Madrid’s Supreme Court found the man guilty on 10 counts of extortion and one of attempted extortion after he blamed the businessmen for “causing the conflict between the Basque Country and the Spanish State”, demanding that they each pay him €50,000 as extortion money.
Jorge G.V. pretended to be a member of Basque separatists ETA in all his written threats, alleging that if the business owners didn't pay up they would be the target “of his armed response with all the consequences it entailed”.
He included a phone number in all his correspondence under the pretence that his victims would receive instructions from ETA members, a trick to get a hold of their mobile numbers.
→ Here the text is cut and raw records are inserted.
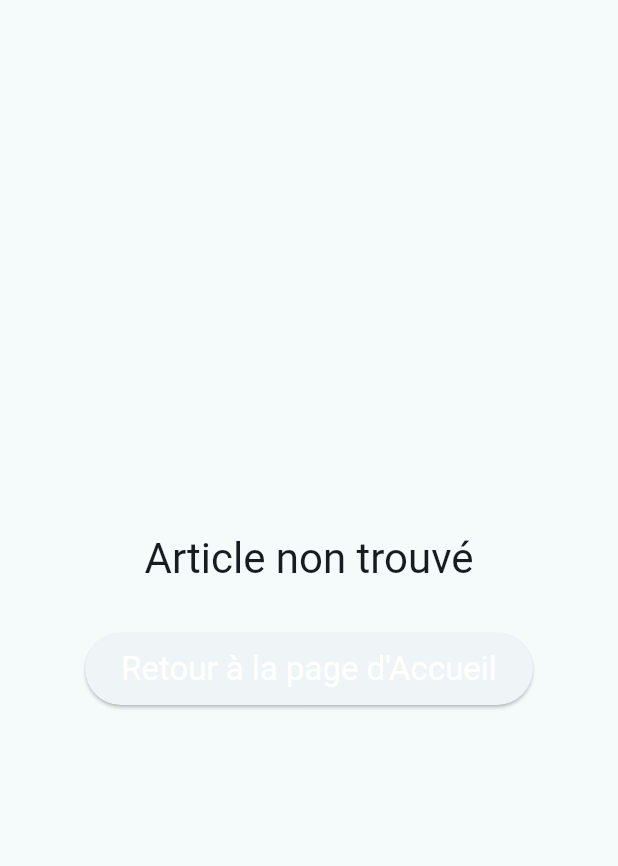
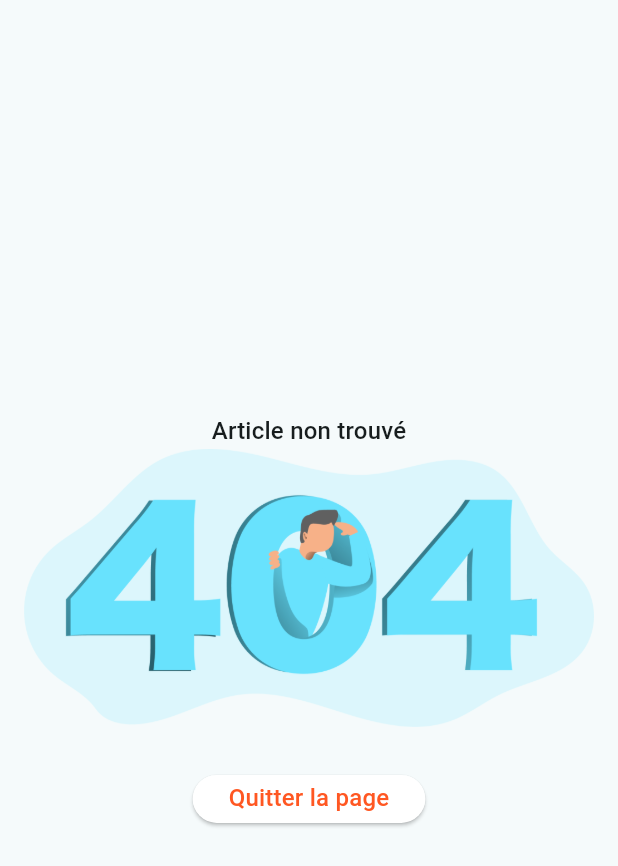
Before and after one commit to obidano/flutter_ecommerce_manage, a Flutter app: the ElementNonTrouve widget shown alone on an empty page, opened directly, on a phone screen of 412 x 824 dp. Shown: the top 866 px of the screen. Run offline on Flutter 3.47's test engine with Material 3 defaults, Android fonts, the light colour scheme and no system bars; our stand-ins replace go_router; network calls fail.

Commit message:
repository pattern

```diff
--- /dev/null
+++ b/lib/routers.dart
@@ -0,0 +1,39 @@
+import 'package:flutter/material.dart';
+import 'package:go_router/go_router.dart';
+
+import 'features/article/presentation/article_page/ArticlePage.dart';
+import 'features/article/presentation/catalogue/CataloguePage.dart';
+
+enum Urls { home, detailArticle, login }
+
+final GoRouter routerConfig = GoRouter(
+    debugLogDiagnostics: true,
+    initialLocation: "/",
+    routes: <RouteBase>[
+      GoRoute(
+        path: "/",
+        name: Urls.home.name,
+        builder: (BuildContext context, GoRouterState state) =>
+            const CataloguePage(),
+        routes: <RouteBase>[
+          GoRoute(
+            path: "details/:id",
+            name: Urls.detailArticle.name,
+            pageBuilder: (BuildContext context, GoRouterState state) {
+              final articleId = state.pathParameters["id"];
+              return MaterialPage(
+                  key: state.pageKey,
+                  fullscreenDialog: true,
+                  child: ArticlePage(articleID: articleId ?? ""));
+            },
+          ),
+        ],
+      ),
+      GoRoute(
+        path: "/login",
+        name: Urls.login.name,
+        builder: (BuildContext context, GoRouterState state) =>
+            const CataloguePage(),
+      ),
+    ],
+    errorBuilder: (context, state) => const CataloguePage());
--- a/lib/widgets/ElementNonTrouve.dart
+++ b/lib/widgets/ElementNonTrouve.dart
@@ -1,5 +1,8 @@
 import 'package:flutter/material.dart';
+import 'package:go_router/go_router.dart';
+import 'package:new_ecommerce_foundations/widgets/MImage.dart';
 
+import '../routers.dart';
 import '../utils/constantes.dart';
 import 'MButton.dart';
 
@@ -22,17 +25,19 @@ class ElementNonTrouve extends StatelessWidget {
           children: [
             Text(
               message,
-              style: Theme.of(context).textTheme.headline4,
+              style: Theme.of(context).textTheme.titleMedium,
               textAlign: TextAlign.center,
+            ),
+            const MImage(
+              url: "assets/404.png",
+              isNetwork: false,
             ),
             gapH32,
             MButton(
                 onClick: () {
-                  Navigator.of(context).popUntil((route) => routeToGo != null
-                      ? route.settings.name == routeToGo
-                      : route.isFirst);
+                  context.goNamed(Urls.home.name);
                 },
-                text: "Retour à la page d'Accueil" //.hardcoded,
+                text: "Quitter la page" //.hardcoded,
                 )
           ],
         ),
--- a/lib/widgets/MButton.dart
+++ b/lib/widgets/MButton.dart
@@ -13,8 +13,9 @@ class MButton extends StatelessWidget {
   @override
   Widget build(BuildContext context) {
     return SizedBox(
-      height: Sizes.p48,
+      height: Sizes.p32,
       child: ElevatedButton(
+        style:ElevatedButton.styleFrom(backgroundColor: Colors.white),
         onPressed: onClick,
         child: isLoading
             ? const CircularProgressIndicator()
@@ -23,8 +24,8 @@ class MButton extends StatelessWidget {
           textAlign: TextAlign.center,
           style: Theme.of(context)
               .textTheme
-              .titleLarge!
-              .copyWith(color: Colors.white),
+              .titleMedium!
+              .copyWith(color: Colors.deepOrange),
         ),
       ),
     );
--- a/lib/widgets/MImage.dart
+++ b/lib/widgets/MImage.dart
@@ -3,14 +3,21 @@ import 'package:flutter/material.dart';
 class MImage extends StatelessWidget {
   final bool isNetwork;
   final String url;
+  final double? width;
+  final double? height;
 
-  const MImage({super.key, this.isNetwork = true, required this.url});
+  const MImage(
+      {super.key,
+      this.isNetwork = true,
+      required this.url,
+      this.width,
+      this.height});
 
   @override
   Widget build(BuildContext context) {
     if (isNetwork) {
-      return Image.network(url);
+      return Image.network(url, width: width, height: height);
     }
-    return Image.asset(url);
+    return Image.asset(url, width: width, height: height);
   }
 }
```
Also changed, not shown: lib/data/fakeData.dart (+22 -1 lines), lib/features/article/data/fake_article_repo.dart (added, +31 -0 lines), lib/features/article/domain/Article.dart (added, +18 -0 lines), lib/features/article/presentation/article_page/ArticleInfo.dart (added, +61 -0 lines), lib/features/article/presentation/article_page/ArticlePage.dart (added, +48 -0 lines), lib/features/article/presentation/catalogue/CataloguePage.dart (added, +143 -0 lines), lib/main.dart (+5 -57 lines), lib/pages/article/ArticleInfo.dart (deleted, +0 -19 lines), lib/pages/article/ArticlePage.dart (deleted, +0 -31 lines), pubspec.yaml (+4 -4 lines), assets/404.png (added), pubspec.lock.
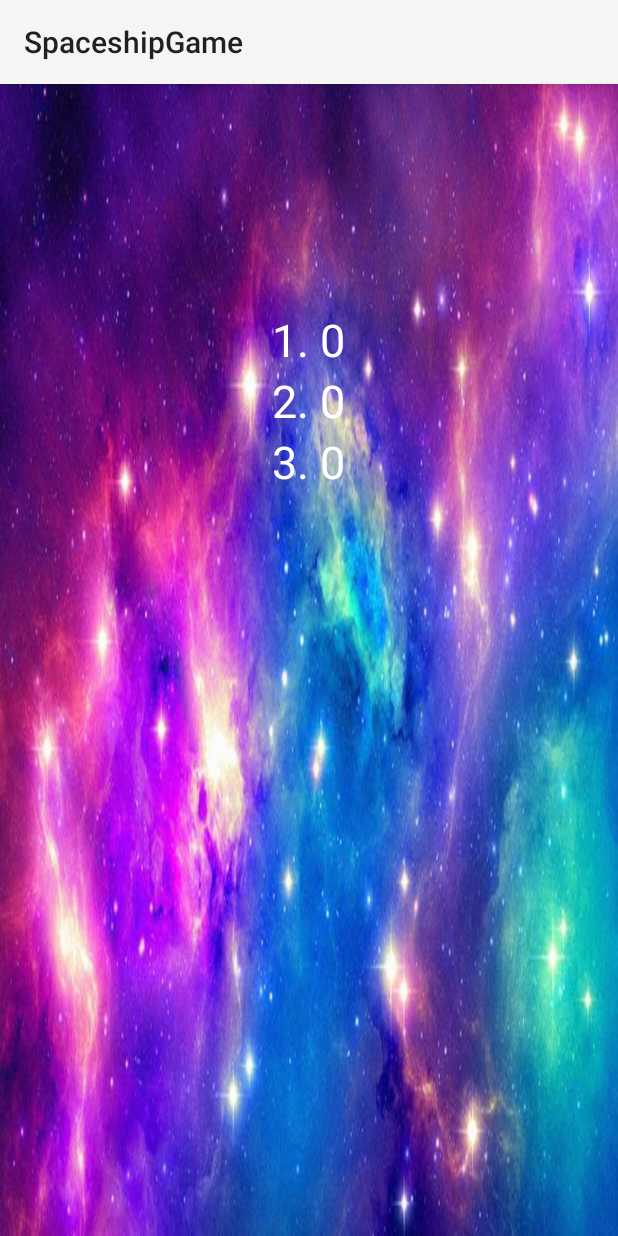
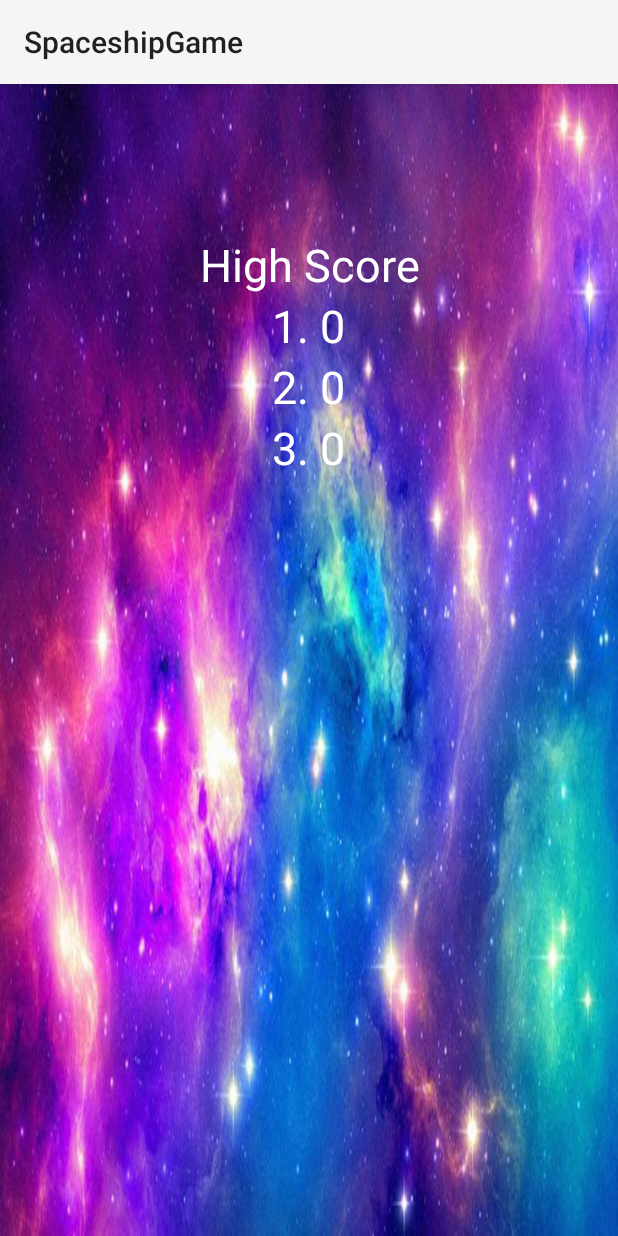
Before and after one commit to Ornellah/SpaceshipGame, an Android app: the HighScore screen opened directly, with no data from a screen before it, on a phone screen of 412 x 824 dp. Run offline under Robolectric (Android 15) with nearby library versions, the phone set to English and light mode, and no system bars.

Commit message:
improved the main menu a bit and added a help option (WIP)

```diff
--- a/app/src/main/AndroidManifest.xml
+++ b/app/src/main/AndroidManifest.xml
@@ -17,7 +17,8 @@
             </intent-filter>
         </activity>
         <activity android:name=".GameActivity" />
-        <activity android:name=".HighScore"></activity>
+        <activity android:name=".HighScore" />
+        <activity android:name=".Help"></activity>
     </application>
 
 </manifest>
--- a/app/src/main/res/layout/activity_high_score.xml
+++ b/app/src/main/res/layout/activity_high_score.xml
@@ -1,46 +1,49 @@
 <?xml version="1.0" encoding="utf-8"?>
-<android.support.constraint.ConstraintLayout xmlns:android="http://schemas.android.com/apk/res/android"
+<LinearLayout xmlns:android="http://schemas.android.com/apk/res/android"
     xmlns:app="http://schemas.android.com/apk/res-auto"
     xmlns:tools="http://schemas.android.com/tools"
     android:layout_width="match_parent"
     android:layout_height="match_parent"
     tools:context="sgeorgiev.org.spaceshipgame.HighScore"
-    android:background="@drawable/menu">
-
-    <LinearLayout
-        android:layout_width="match_parent"
-        android:layout_height="match_parent"
-        android:orientation="vertical"
-        tools:layout_editor_absoluteY="8dp"
-        tools:layout_editor_absoluteX="8dp"
-        android:paddingTop="150dp">
+    android:background="@drawable/menu"
+    android:orientation="vertical"
+    >
+        <TextView
+            android:id="@+id/tv0"
+            android:layout_width="wrap_content"
+            android:layout_height="wrap_content"
+            android:layout_gravity="center"
+            android:text="@string/highscore"
+            android:textAlignment="center"
+            android:textColor="@android:color/white"
+            android:textSize="30sp"
+            android:layout_marginTop="100dp"/>
 
         <TextView
+            android:id="@+id/tv1"
             android:layout_width="wrap_content"
             android:layout_height="wrap_content"
+            android:layout_gravity="center"
             android:textAlignment="center"
-            android:id="@+id/tv1"
-            android:layout_gravity="center"
-            android:textSize="30dp"
-            android:textColor="@android:color/white"/>
+            android:textColor="@android:color/white"
+            android:textSize="30sp" />
 
         <TextView
+            android:id="@+id/tv2"
             android:layout_width="wrap_content"
             android:layout_height="wrap_content"
+            android:layout_gravity="center"
             android:textAlignment="center"
-            android:id="@+id/tv2"
-            android:layout_gravity="center"
-            android:textSize="30dp"
-            android:textColor="@android:color/white"/>
+            android:textColor="@android:color/white"
+            android:textSize="30sp" />
 
         <TextView
+            android:id="@+id/tv3"
             android:layout_width="wrap_content"
             android:layout_height="wrap_content"
+            android:layout_gravity="center"
             android:textAlignment="center"
-            android:id="@+id/tv3"
-            android:layout_gravity="center"
-            android:textSize="30dp"
-            android:textColor="@android:color/white"/>
+            android:textColor="@android:color/white"
+            android:textSize="30sp" />
 
-    </LinearLayout>
-</android.support.constraint.ConstraintLayout>
+</LinearLayout>
--- a/app/src/main/res/values/strings.xml
+++ b/app/src/main/res/values/strings.xml
@@ -1,3 +1,4 @@
 <resources>
     <string name="app_name">SpaceshipGame</string>
+    <string name="highscore">High Score</string>
 </resources>
```
Also changed, not shown: app/src/main/java/sgeorgiev/org/spaceshipgame/Help.java (added, +13 -0 lines), app/src/main/res/layout/activity_help.xml (added, +9 -0 lines), app/src/main/res/layout/activity_main.xml (+22 -18 lines), app/src/main/res/drawable/help.png (added), app/src/main/res/drawable/highscore.png, app/src/main/res/drawable/play.png (added), app/src/main/res/drawable/playnow.png (deleted).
On the 15th of January 2008, Spanish police were able to arrest Jorge G.V. and two of his accomplices during a money handover planned with one of their victims.
His extortion methods, commonly known as revolutionary tax, were actually employed by ETA to fund their terrorist organization with up to €1.5 million a year, El Mundo reported in 2005.
Spanish right-leaning daily ABC reported in 2011 that up to 1,000 businessmen and politicians in the Basque Country and Navarre were extorted by ETA until the ceasefire of 2011.
Since 1968, the separatist group has been held responsible for killing 829 people, injuring thousands and undertaking dozens of kidnappings.
Some businessmen who refused to pay the revolutionary tax also ended up as ETA victims, as in the case of businessman Ignacio Uría Mendizábal, shot dead in 2008.